-- What you should do --
A faithful copy of all the data is the goal; omit the pictures.

━━━━━ Material shown ━━━━━

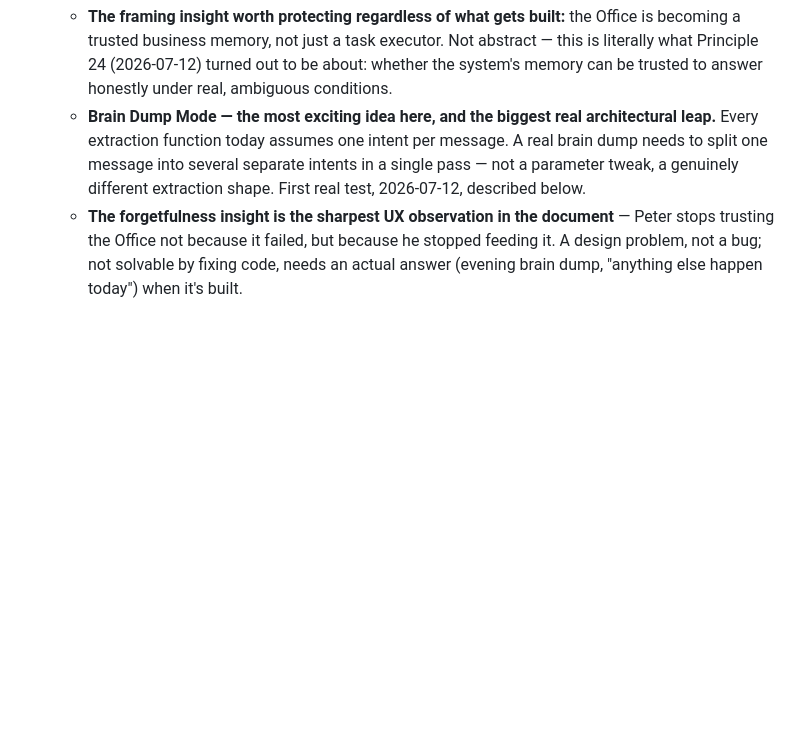
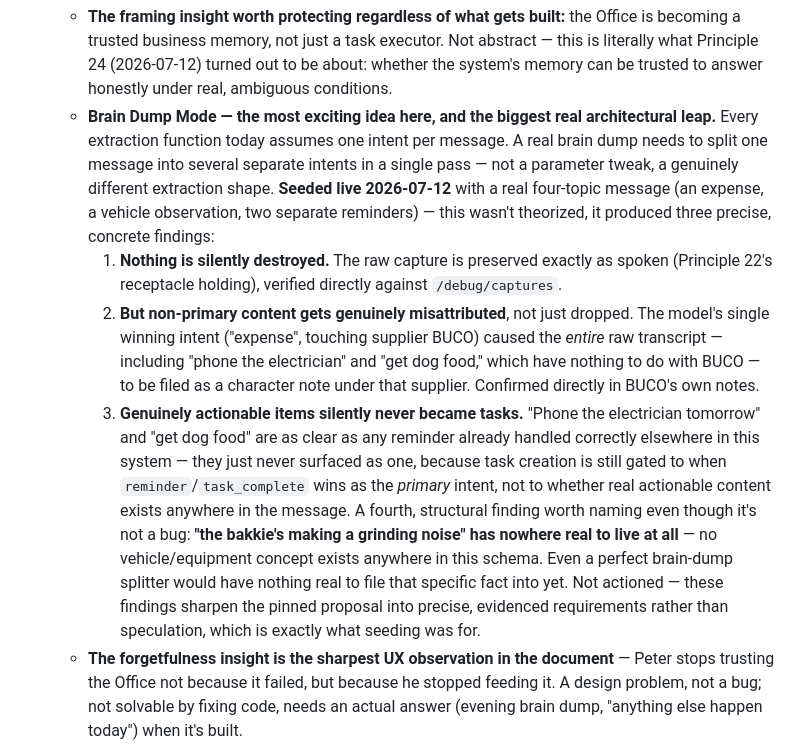
Before and after one commit to pierreduplessis6912-gif/the-office, a Markdown page: STATUS.md, the part around the change. Drawn GitHub-style; blank space fills up the shorter version.

Commit message:
Document the real Brain Dump Mode seed test findings - three precise, concrete results (nothing destroyed, but genuine misattribution and lost actionability) plus a fourth structural gap (no vehicle/equipment primitive exists at all), replacing speculation with real evidence.

```diff
--- a/STATUS.md
+++ b/STATUS.md
@@ -1214,8 +1214,34 @@ Codemagic — still only proven on the web preview.**
     real architectural leap.** Every extraction function today assumes
     one intent per message. A real brain dump needs to split one
     message into several separate intents in a single pass — not a
-    parameter tweak, a genuinely different extraction shape. First
-    real test, 2026-07-12, described below.
+    parameter tweak, a genuinely different extraction shape. **Seeded
+    live 2026-07-12** with a real four-topic message (an expense, a
+    vehicle observation, two separate reminders) — this wasn't
+    theorized, it produced three precise, concrete findings:
+    1. **Nothing is silently destroyed.** The raw capture is preserved
+       exactly as spoken (Principle 22's receptacle holding), verified
+       directly against `/debug/captures`.
+    2. **But non-primary content gets genuinely misattributed**, not
+       just dropped. The model's single winning intent ("expense",
+       touching supplier BUCO) caused the *entire* raw transcript —
+       including "phone the electrician" and "get dog food," which
+       have nothing to do with BUCO — to be filed as a character note
+       under that supplier. Confirmed directly in BUCO's own notes.
+    3. **Genuinely actionable items silently never became tasks.**
+       "Phone the electrician tomorrow" and "get dog food" are as
+       clear as any reminder already handled correctly elsewhere in
+       this system — they just never surfaced as one, because task
+       creation is still gated to when `reminder`/`task_complete` wins
+       as the *primary* intent, not to whether real actionable content
+       exists anywhere in the message.
+    A fourth, structural finding worth naming even though it's not a
+    bug: **"the bakkie's making a grinding noise" has nowhere real to
+    live at all** — no vehicle/equipment concept exists anywhere in
+    this schema. Even a perfect brain-dump splitter would have nothing
+    real to file that specific fact into yet. Not actioned — these
+    findings sharpen the pinned proposal into precise, evidenced
+    requirements rather than speculation, which is exactly what
+    seeding was for.
   - **The forgetfulness insight is the sharpest UX observation in the
     document** — Peter stops trusting the Office not because it
     failed, but because he stopped feeding it. A design problem, not a
```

━━━━━

-- Result of this exercise --
Before and after one commit to pierreduplessis6912-gif/the-office, a Markdown page: STATUS.md, the part around the change. Drawn GitHub-style; blank space fills up the shorter version.

Commit message:
Document the real Brain Dump Mode seed test findings - three precise, concrete results (nothing destroyed, but genuine misattribution and lost actionability) plus a fourth structural gap (no vehicle/equipment primitive exists at all), replacing speculation with real evidence.

```diff
--- a/STATUS.md
+++ b/STATUS.md
@@ -1214,8 +1214,34 @@ Codemagic — still only proven on the web preview.**
     real architectural leap.** Every extraction function today assumes
     one intent per message. A real brain dump needs to split one
     message into several separate intents in a single pass — not a
-    parameter tweak, a genuinely different extraction shape. First
-    real test, 2026-07-12, described below.
+    parameter tweak, a genuinely different extraction shape. **Seeded
+    live 2026-07-12** with a real four-topic message (an expense, a
+    vehicle observation, two separate reminders) — this wasn't
+    theorized, it produced three precise, concrete findings:
+    1. **Nothing is silently destroyed.** The raw capture is preserved
+       exactly as spoken (Principle 22's receptacle holding), verified
+       directly against `/debug/captures`.
+    2. **But non-primary content gets genuinely misattributed**, not
+       just dropped. The model's single winning intent ("expense",
+       touching supplier BUCO) caused the *entire* raw transcript —
+       including "phone the electrician" and "get dog food," which
+       have nothing to do with BUCO — to be filed as a character note
+       under that supplier. Confirmed directly in BUCO's own notes.
+    3. **Genuinely actionable items silently never became tasks.**
+       "Phone the electrician tomorrow" and "get dog food" are as
+       clear as any reminder already handled correctly elsewhere in
+       this system — they just never surfaced as one, because task
+       creation is still gated to when `reminder`/`task_complete` wins
+       as the *primary* intent, not to whether real actionable content
+       exists anywhere in the message.
+    A fourth, structural finding worth naming even though it's not a
+    bug: **"the bakkie's making a grinding noise" has nowhere real to
+    live at all** — no vehicle/equipment concept exists anywhere in
+    this schema. Even a perfect brain-dump splitter would have nothing
+    real to file that specific fact into yet. Not actioned — these
+    findings sharpen the pinned proposal into precise, evidenced
+    requirements rather than speculation, which is exactly what
+    seeding was for.
   - **The forgetfulness insight is the sharpest UX observation in the
     document** — Peter stops trusting the Office not because it
     failed, but because he stopped feeding it. A design problem, not a
```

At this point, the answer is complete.